■ WHAT YOU SHOULD DO ■
Go through the records and filter out every line lacking the word "controller"; copy the lines that remain.

─── EXTRACTED DATA ───

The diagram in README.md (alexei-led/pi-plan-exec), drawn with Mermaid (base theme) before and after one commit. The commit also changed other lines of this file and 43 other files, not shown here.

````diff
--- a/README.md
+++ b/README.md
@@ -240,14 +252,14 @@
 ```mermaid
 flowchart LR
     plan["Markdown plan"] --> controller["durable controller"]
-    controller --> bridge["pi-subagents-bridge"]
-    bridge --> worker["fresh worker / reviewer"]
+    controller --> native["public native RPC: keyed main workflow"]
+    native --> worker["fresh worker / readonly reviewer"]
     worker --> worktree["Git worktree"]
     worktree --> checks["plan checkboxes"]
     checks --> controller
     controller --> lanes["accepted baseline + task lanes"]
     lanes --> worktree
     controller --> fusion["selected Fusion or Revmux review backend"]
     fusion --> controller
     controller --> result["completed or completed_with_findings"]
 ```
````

───
─── EXTRACTED DATA ───

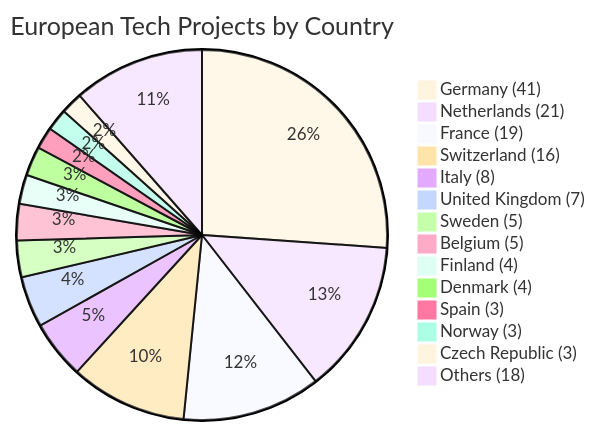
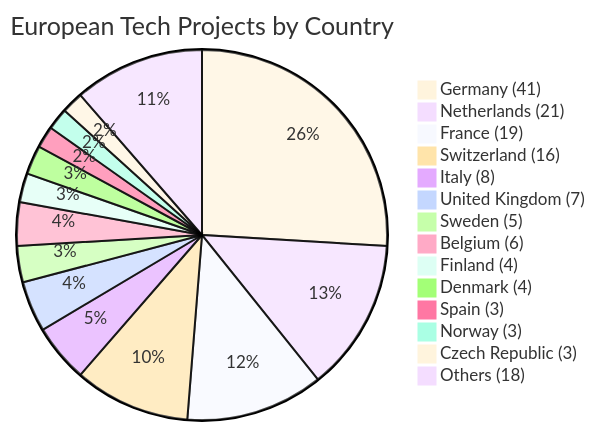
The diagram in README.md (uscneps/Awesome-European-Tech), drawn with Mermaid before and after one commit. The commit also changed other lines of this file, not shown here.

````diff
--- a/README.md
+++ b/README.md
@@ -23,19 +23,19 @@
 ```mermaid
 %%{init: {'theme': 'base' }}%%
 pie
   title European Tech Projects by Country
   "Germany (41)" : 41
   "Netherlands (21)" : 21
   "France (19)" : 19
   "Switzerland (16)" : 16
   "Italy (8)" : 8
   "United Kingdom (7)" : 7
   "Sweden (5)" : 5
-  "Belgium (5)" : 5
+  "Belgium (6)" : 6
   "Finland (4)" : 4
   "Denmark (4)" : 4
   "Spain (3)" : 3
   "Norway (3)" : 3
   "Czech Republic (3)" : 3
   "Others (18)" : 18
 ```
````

───
─── EXTRACTED DATA ───

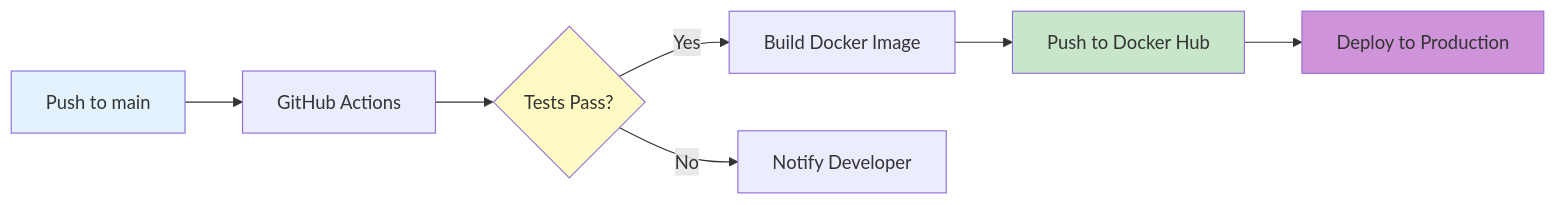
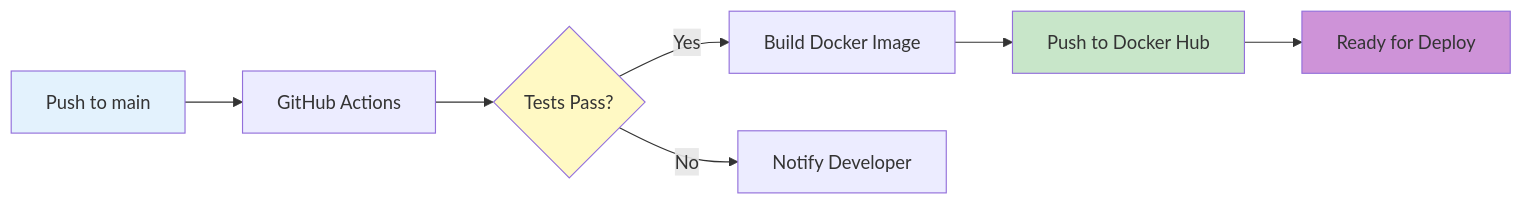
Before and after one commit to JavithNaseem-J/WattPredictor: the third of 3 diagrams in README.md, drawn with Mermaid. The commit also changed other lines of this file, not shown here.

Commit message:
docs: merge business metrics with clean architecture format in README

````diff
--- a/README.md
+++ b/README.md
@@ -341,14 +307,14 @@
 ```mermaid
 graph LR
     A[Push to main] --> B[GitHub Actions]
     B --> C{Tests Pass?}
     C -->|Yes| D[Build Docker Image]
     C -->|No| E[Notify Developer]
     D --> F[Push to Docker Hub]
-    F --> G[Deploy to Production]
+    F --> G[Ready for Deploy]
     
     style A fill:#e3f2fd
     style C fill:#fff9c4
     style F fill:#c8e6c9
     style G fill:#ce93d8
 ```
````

───

■ YOUR RESPONSE ■
     plan["Markdown plan"] --> controller["durable controller"]
-    controller --> bridge["pi-subagents-bridge"]
+    controller --> native["public native RPC: keyed main workflow"]
     checks --> controller
     controller --> lanes["accepted baseline + task lanes"]
     controller --> fusion["selected Fusion or Revmux review backend"]
     fusion --> controller
     controller --> result["completed or completed_with_findings"]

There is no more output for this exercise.